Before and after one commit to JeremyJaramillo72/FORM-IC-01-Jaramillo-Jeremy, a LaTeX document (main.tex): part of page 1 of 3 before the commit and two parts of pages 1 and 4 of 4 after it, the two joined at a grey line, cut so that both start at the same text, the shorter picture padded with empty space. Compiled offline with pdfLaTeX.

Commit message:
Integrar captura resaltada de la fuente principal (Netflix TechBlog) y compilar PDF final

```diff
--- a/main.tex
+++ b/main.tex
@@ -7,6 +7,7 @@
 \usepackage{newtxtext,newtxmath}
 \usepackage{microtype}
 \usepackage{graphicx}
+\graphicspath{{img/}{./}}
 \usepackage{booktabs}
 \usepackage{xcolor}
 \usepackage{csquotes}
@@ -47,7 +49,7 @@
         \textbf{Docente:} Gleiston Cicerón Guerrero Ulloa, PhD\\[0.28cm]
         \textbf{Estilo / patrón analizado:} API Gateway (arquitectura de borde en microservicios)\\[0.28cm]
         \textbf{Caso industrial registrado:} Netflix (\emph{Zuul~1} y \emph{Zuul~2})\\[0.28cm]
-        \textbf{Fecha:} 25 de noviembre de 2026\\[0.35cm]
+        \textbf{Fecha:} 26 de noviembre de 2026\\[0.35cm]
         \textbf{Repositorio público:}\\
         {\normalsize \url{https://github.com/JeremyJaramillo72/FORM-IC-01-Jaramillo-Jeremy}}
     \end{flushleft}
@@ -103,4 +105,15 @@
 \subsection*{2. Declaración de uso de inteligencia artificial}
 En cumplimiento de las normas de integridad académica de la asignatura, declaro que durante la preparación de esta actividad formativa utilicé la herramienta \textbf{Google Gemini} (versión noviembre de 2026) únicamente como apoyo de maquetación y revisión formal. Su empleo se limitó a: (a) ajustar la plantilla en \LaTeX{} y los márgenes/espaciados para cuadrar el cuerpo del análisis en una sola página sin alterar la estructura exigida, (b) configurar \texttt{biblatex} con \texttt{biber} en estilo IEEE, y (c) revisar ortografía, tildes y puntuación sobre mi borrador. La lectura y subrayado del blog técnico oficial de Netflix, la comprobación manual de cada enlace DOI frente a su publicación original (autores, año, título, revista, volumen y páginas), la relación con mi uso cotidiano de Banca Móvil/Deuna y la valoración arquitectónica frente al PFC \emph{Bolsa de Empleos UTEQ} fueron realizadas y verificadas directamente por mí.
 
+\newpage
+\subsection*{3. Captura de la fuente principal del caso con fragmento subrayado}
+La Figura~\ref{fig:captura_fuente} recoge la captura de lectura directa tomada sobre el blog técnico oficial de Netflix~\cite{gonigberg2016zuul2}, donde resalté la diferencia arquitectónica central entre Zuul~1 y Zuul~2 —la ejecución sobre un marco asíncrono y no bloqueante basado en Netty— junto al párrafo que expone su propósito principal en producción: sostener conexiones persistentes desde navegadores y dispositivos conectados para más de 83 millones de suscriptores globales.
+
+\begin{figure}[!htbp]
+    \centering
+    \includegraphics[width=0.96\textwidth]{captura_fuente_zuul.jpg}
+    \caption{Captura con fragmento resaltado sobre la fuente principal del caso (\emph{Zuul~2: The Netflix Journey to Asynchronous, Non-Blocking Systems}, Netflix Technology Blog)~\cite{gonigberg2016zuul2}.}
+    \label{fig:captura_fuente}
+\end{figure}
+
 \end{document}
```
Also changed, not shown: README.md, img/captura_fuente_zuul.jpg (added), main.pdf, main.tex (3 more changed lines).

...

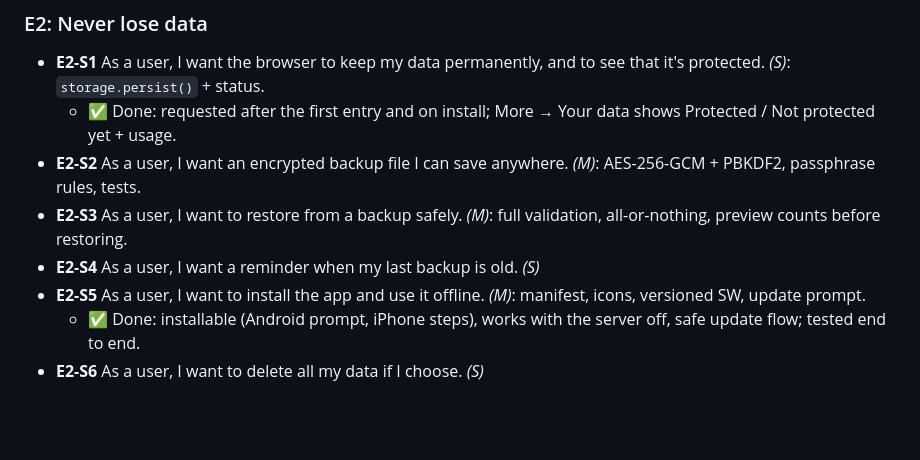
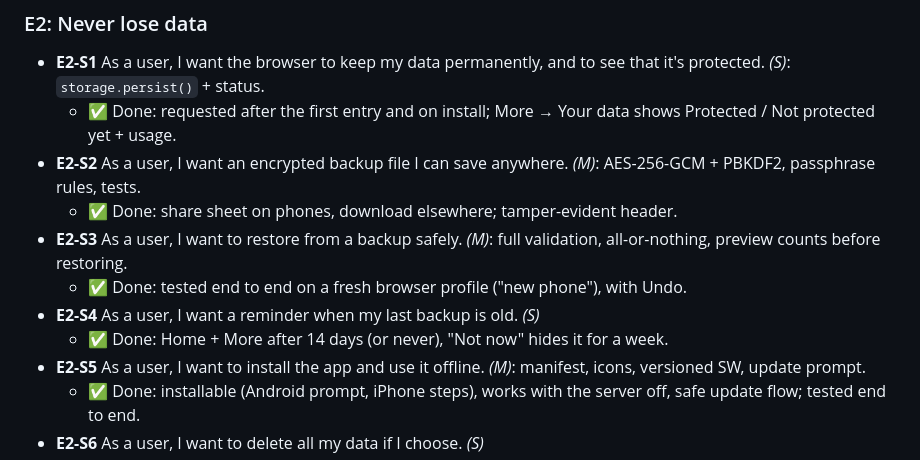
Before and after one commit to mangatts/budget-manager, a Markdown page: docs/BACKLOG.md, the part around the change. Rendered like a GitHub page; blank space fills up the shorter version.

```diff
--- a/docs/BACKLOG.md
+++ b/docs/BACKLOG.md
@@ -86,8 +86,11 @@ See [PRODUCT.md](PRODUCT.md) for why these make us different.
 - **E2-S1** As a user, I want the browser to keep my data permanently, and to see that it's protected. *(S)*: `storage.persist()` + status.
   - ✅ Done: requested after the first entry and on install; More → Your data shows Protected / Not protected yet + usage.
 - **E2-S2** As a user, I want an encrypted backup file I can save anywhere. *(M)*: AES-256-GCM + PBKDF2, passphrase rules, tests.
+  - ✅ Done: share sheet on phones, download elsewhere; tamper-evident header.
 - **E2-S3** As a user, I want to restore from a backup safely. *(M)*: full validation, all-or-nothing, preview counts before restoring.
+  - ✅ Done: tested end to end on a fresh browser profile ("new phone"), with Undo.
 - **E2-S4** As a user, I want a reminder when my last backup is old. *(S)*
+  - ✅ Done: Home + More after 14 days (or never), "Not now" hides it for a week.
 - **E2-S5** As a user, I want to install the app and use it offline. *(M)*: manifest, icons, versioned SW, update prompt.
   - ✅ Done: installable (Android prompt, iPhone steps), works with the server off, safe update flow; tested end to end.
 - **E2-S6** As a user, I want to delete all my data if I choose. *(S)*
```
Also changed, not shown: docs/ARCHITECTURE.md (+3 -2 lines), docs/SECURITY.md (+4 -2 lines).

==

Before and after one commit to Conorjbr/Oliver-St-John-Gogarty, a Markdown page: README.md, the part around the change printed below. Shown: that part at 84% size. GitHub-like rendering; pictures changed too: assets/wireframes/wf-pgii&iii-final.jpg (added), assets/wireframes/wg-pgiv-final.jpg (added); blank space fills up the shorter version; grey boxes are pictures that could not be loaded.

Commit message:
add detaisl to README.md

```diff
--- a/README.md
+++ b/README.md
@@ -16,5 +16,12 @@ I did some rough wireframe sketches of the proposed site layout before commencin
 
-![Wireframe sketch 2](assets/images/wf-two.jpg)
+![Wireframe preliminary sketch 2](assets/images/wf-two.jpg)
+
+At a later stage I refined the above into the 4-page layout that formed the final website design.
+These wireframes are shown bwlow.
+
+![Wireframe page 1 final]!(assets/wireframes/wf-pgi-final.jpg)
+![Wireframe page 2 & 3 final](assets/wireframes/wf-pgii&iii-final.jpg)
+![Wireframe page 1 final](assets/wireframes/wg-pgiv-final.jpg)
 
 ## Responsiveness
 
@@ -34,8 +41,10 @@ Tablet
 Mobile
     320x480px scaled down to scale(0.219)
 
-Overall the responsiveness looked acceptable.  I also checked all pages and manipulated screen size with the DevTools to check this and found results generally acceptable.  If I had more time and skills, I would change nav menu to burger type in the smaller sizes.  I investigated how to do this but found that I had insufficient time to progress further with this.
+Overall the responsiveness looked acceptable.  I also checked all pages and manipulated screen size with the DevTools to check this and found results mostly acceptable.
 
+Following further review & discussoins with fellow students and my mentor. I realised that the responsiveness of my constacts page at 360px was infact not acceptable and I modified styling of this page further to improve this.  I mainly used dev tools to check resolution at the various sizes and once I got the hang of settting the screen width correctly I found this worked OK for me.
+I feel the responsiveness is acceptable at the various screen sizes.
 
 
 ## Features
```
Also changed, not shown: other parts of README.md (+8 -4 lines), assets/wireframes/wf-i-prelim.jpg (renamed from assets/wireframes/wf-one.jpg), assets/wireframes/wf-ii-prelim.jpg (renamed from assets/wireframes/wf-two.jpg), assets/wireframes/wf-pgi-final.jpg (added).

Aim of the exercise: Only lines with the word "Jaramillo" are wanted. Find and copy them from the records above.

Solution for this task:
Before and after one commit to JeremyJaramillo72/FORM-IC-01-Jaramillo-Jeremy, a LaTeX document (main.tex): part of page 1 of 3 before the commit and two parts of pages 1 and 4 of 4 after it, the two joined at a grey line, cut so that both start at the same text, the shorter picture padded with empty space. Compiled offline with pdfLaTeX.
         {\normalsize \url{https://github.com/JeremyJaramillo72/FORM-IC-01-Jaramillo-Jeremy}}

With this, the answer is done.